Perception and assumption. We all attribute (often false) traits regarding the people and situations surrounding us. In turn, we all- either intentionally or completely unknowingly- project ourselves in ways that help shape these “insights.” In honor of everyone who has every judged or compared themselves to a peer, I share this story of assumption and perception gone sideways. I deliver you a few of my truths.
“Jessica, you always make the rest of us look bad. You are always so put together.”
These words were spoken to me by a client the other night, at an after-hours work function among a group of professionals who are my customers & potential ones.
Because of our venue, and even though I was gob-smacked by the observation, I couldn’t dump a bucket of harsh reality on the woman making this statement. That would mean calling a bluff on the “Work Jess” cloak I’ve taken years to meticulously stitch together. It would mean bearing the naked ME to too many people.

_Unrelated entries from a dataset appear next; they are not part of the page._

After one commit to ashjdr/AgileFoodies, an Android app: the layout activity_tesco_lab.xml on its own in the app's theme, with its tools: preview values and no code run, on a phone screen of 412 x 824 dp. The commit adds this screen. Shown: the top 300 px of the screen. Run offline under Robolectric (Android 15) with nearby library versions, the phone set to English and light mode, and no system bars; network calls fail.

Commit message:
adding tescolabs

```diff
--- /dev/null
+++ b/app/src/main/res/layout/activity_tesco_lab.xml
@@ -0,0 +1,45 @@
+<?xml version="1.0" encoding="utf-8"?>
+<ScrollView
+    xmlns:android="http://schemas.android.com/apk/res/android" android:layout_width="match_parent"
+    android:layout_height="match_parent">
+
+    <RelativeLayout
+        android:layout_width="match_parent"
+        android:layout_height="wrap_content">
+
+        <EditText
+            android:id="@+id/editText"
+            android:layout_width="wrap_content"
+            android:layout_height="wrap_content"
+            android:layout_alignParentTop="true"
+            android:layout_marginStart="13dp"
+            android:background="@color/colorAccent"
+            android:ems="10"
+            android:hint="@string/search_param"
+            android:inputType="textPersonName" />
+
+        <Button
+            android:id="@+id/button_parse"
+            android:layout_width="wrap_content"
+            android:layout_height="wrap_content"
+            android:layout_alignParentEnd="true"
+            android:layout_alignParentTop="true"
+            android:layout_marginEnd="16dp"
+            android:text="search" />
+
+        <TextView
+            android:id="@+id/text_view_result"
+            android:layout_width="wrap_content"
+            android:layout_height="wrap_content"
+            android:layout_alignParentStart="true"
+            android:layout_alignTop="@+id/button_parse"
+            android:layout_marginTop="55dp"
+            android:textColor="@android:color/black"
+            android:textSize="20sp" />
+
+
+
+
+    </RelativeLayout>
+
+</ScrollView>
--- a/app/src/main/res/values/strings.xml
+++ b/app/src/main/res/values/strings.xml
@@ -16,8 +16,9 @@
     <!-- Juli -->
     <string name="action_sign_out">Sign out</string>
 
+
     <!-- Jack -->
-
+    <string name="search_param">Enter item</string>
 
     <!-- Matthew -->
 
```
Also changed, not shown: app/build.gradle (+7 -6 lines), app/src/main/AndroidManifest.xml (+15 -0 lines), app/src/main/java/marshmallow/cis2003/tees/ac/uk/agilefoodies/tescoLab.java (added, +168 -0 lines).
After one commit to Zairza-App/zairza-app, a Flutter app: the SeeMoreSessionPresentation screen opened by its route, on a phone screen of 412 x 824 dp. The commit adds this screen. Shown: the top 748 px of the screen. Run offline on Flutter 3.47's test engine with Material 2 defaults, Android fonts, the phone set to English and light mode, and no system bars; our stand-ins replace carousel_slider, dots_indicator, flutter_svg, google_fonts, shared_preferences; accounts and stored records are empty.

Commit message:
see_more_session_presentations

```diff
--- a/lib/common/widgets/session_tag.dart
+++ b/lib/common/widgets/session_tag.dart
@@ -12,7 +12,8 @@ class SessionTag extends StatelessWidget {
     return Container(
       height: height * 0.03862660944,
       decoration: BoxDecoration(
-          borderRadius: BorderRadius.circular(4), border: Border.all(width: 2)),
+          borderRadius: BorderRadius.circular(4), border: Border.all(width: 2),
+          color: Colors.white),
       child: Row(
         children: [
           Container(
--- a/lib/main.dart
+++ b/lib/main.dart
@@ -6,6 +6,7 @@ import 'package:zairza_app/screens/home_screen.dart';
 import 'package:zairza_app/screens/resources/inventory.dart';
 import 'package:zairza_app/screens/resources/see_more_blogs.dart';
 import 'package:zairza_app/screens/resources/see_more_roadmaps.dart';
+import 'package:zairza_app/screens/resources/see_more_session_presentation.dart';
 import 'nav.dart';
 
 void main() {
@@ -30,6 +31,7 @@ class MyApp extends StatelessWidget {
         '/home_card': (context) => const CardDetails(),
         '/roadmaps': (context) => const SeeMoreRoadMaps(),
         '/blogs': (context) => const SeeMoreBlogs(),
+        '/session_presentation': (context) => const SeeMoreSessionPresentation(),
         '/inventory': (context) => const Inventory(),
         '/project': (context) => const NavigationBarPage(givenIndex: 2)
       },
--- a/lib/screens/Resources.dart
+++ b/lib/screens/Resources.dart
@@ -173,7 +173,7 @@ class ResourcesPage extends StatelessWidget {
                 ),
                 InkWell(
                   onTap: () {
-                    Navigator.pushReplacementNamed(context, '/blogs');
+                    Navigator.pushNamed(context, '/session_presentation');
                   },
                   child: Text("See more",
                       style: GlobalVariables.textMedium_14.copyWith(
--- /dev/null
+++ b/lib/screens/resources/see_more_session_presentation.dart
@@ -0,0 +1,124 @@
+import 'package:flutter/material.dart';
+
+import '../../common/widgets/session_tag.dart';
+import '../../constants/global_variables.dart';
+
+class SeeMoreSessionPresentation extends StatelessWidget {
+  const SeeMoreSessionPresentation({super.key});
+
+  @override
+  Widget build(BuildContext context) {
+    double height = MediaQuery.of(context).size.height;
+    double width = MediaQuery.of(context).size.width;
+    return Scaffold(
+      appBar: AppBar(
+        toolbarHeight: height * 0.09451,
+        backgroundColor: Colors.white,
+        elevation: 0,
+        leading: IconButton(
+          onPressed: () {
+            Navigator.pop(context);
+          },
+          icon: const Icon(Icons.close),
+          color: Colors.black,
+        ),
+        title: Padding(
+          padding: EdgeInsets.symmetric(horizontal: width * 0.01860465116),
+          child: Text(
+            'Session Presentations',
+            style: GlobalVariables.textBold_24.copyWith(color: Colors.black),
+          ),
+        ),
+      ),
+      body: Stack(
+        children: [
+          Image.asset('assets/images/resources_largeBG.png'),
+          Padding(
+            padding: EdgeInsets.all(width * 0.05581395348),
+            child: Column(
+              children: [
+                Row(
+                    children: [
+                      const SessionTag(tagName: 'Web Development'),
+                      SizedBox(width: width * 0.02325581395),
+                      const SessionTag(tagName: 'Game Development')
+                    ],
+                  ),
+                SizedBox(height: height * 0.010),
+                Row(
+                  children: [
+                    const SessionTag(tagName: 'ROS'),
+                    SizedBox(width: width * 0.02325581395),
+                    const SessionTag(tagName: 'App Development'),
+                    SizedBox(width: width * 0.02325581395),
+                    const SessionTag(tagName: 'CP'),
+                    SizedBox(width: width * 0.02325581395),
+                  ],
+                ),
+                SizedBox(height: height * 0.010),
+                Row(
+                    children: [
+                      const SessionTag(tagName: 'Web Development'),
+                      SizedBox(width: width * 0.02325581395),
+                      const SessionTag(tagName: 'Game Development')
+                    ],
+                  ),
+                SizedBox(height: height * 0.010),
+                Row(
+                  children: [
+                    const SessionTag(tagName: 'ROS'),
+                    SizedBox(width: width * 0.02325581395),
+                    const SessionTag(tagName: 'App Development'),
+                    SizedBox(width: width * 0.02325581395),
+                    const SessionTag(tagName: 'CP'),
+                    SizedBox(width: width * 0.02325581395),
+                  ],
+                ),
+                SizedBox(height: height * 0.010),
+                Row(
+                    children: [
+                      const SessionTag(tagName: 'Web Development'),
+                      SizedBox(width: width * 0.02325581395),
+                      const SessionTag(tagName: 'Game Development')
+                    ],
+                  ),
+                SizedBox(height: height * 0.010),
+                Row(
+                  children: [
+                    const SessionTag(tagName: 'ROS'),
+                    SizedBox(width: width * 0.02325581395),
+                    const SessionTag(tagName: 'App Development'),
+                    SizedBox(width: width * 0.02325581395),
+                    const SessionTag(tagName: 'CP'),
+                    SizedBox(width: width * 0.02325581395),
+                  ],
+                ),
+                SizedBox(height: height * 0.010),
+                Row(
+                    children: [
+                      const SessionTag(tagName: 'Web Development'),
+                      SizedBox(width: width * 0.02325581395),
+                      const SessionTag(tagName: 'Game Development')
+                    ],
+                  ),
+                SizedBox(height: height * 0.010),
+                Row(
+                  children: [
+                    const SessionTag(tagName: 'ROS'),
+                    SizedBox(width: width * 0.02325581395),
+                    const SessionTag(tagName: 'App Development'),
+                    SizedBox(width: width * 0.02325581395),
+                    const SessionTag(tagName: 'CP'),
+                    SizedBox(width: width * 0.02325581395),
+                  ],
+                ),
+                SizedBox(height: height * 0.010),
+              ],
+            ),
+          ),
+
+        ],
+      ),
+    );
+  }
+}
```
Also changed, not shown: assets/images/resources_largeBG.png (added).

So, while it was flattering to hear I was being perceived in this fashion, my heart was begging to confide in her these truths:
“Friend, my hair is in a bun because I haven’t washed it in five days. Would you like me to detail the pros and cons of virtually every dry shampoo on the market? I can extol the virtues of dry shampoo for hours.
And this dress? Between us, it’s probably on it’s seventh wear since the last time you saw me in it. Don’t get too close.
I have it together?!?
You should have seen me this morning as I was racing through the airport. I almost missed this meeting because my little girl wanted to cuddle in bed. Which I did, but she still threw a tantrum to end all tantrums because she didn’t want Mommy to get on an airplane. Again.
If you saw my house, your assumption would be shattered.
Secret: I’ve been traveling for weeks on end. I’ve been sleeping on just a mattress pad (no time to put on sheets!); there are numerous bags of folded laundry all around my house that haven’t been put away.
There are stacks of laundry because I’m almost thirty six and guess what? For the first time in my life, I don’t have a washer and dryer. It’s hell. I do mass laundry once a month at the laundromat- a place I had never visited until this year. But a place I’ve come to respect for its efficiency.
Oh. And while we are baring everything ugly here, let’s not forget to mention my car.
Which I won’t let but the most select of friends enter. It’s a horror. Seriously: imagine funky stench and kid gross. My carpet and alfredo sauce decided to engage in an “eternal” relationship six months ago. One I don’t approve of, but can do nothing about now. Add to that discarded juice boxes, abandoned socks, toy wrappers, crumbs of every kind. .
Girlfriend- my car evokes the stuff of nightmares for anyone who actually has their act together.
My life? HA! I’m mid-thirties with no furniture to my name. I left my husband a year ago. And I left every material belonging I couldn’t fit into my car while doing so. For the right reasons, don’t get me wrong. I’ll acquiesce to this monumental step being me “HAVING IT TOGETHER.” But ‘it’ makes for a laughable excuse at ‘adulting’ well.”
Assumptions & Perceptions: We all make them. And people will calibrate their own about you.
I’m personally flattered that someone thought I was the most “put together” in the aforementioned scenario.
But, as I’ve demonstrated, behind the (quickly applied) make-up, sophisticated (dirty) dress, coiffed (even dirtier) hair and happy go lucky smile? There lives a hot mess of a Mom who is just trying to make it Day to Day. A mamma who sometimes masquerades in the pretty cloak she has cultivated- so that she can financially and emotionally be there for her little girl.
And so, dear reader, I hope if you ever begin comparing yourself to someone you imagine “has it together,” you reflect upon these truths I’ve shared. Because we all know the saying about “ASSUME.”